*** Data under study Section Begins ***

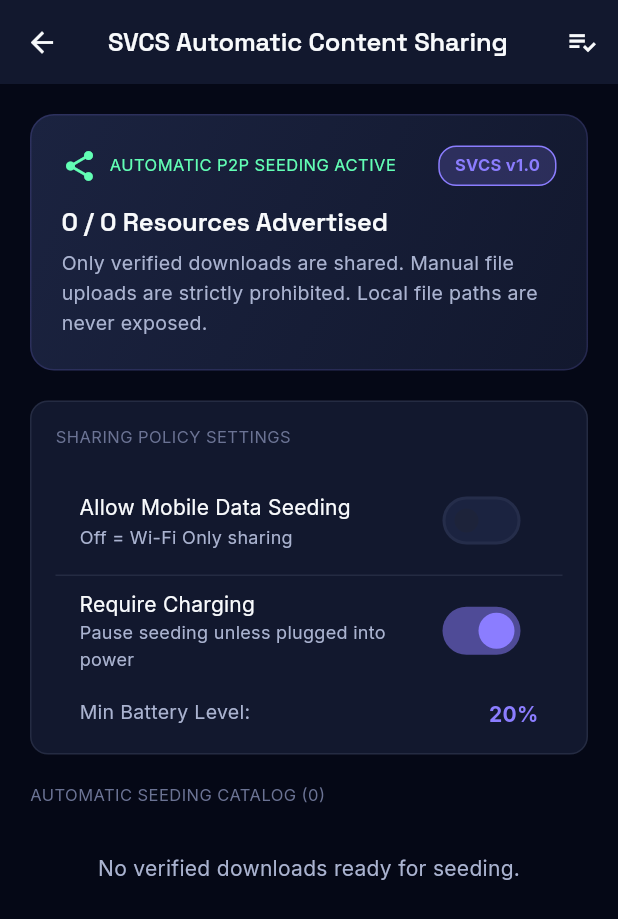
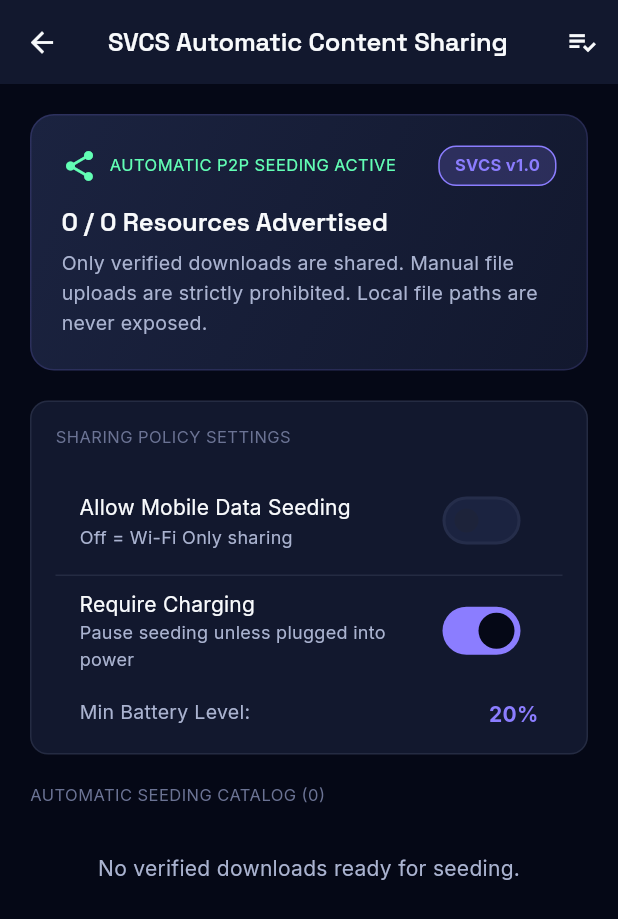
Before and after one commit to hemanthphani3-lang/study-vault, a Flutter app: the SharingDashboardScreen screen opened directly, after a tap on "Require Charging", on a phone screen of 412 x 824 dp. Shown: the top 919 px of the screen. Run offline on Flutter 3.47's test engine with Material 3 defaults, Android fonts, the phone set to English and light mode, and no system bars; our stand-ins replace drift, drift_flutter, flutter_riverpod, go_router, google_fonts; accounts and stored records are empty; generated files the repository leaves out were written again.

Commit message:
fix(ui): remove activeThumbColor/activeColor for universal Flutter SDK switch styling

```diff
--- a/lib/features/network/presentation/views/network_view.dart
+++ b/lib/features/network/presentation/views/network_view.dart
@@ -223,7 +223,6 @@ class _NetworkViewState extends ConsumerState<NetworkView> {
                     ),
                     Switch(
                       value: _isSeedingEnabled,
-                      activeThumbColor: AppColors.primary,
                       activeTrackColor: AppColors.primary.withValues(alpha: 0.35),
                       onChanged: (bool val) {
                         setState(() {
--- a/lib/features/settings/presentation/views/settings_view.dart
+++ b/lib/features/settings/presentation/views/settings_view.dart
@@ -291,7 +291,6 @@ class _SettingsViewState extends ConsumerState<SettingsView> {
                     ),
                     Switch(
                       value: settings.enablePeerDiscovery,
-                      activeThumbColor: AppColors.primary,
                       activeTrackColor: AppColors.primary.withValues(alpha: 0.35),
                       onChanged: (bool val) {
                         ref.read(settingsProvider.notifier).togglePeerDiscovery(val);
@@ -337,7 +336,6 @@ class _SettingsViewState extends ConsumerState<SettingsView> {
                     ),
                     Switch(
                       value: settings.enableBackgroundSync,
-                      activeThumbColor: AppColors.primary,
                       activeTrackColor: AppColors.primary.withValues(alpha: 0.35),
                       onChanged: (bool val) {
                         ref.read(settingsProvider.notifier).toggleBackgroundSync(val);
--- a/lib/features/sharing/presentation/screens/sharing_dashboard_screen.dart
+++ b/lib/features/sharing/presentation/screens/sharing_dashboard_screen.dart
@@ -139,7 +139,6 @@ class _SharingDashboardScreenState extends ConsumerState<SharingDashboardScreen>
             title: const Text('Allow Mobile Data Seeding', style: TextStyle(color: AppColors.textPrimary, fontSize: 14)),
             subtitle: const Text('Off = Wi-Fi Only sharing', style: TextStyle(color: AppColors.textSecondary, fontSize: 12)),
             value: policy.allowMobileData,
-            activeThumbColor: AppColors.primary,
             onChanged: (bool val) => notifier.toggleAllowMobileData(val),
           ),
           const Divider(color: AppColors.glassBorderSubtle),
@@ -147,7 +146,6 @@ class _SharingDashboardScreenState extends ConsumerState<SharingDashboardScreen>
             title: const Text('Require Charging', style: TextStyle(color: AppColors.textPrimary, fontSize: 14)),
             subtitle: const Text('Pause seeding unless plugged into power', style: TextStyle(color: AppColors.textSecondary, fontSize: 12)),
             value: policy.requireCharging,
-            activeThumbColor: AppColors.primary,
             onChanged: (bool val) => notifier.toggleRequireCharging(val),
           ),
           const SizedBox(height: 8),
```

*** Data under study Section Ends ***

• [Prompt]:
Report all lines of the data above that include the string "read".

• [Answer space]:
                         ref.read(settingsProvider.notifier).togglePeerDiscovery(val);
                         ref.read(settingsProvider.notifier).toggleBackgroundSync(val);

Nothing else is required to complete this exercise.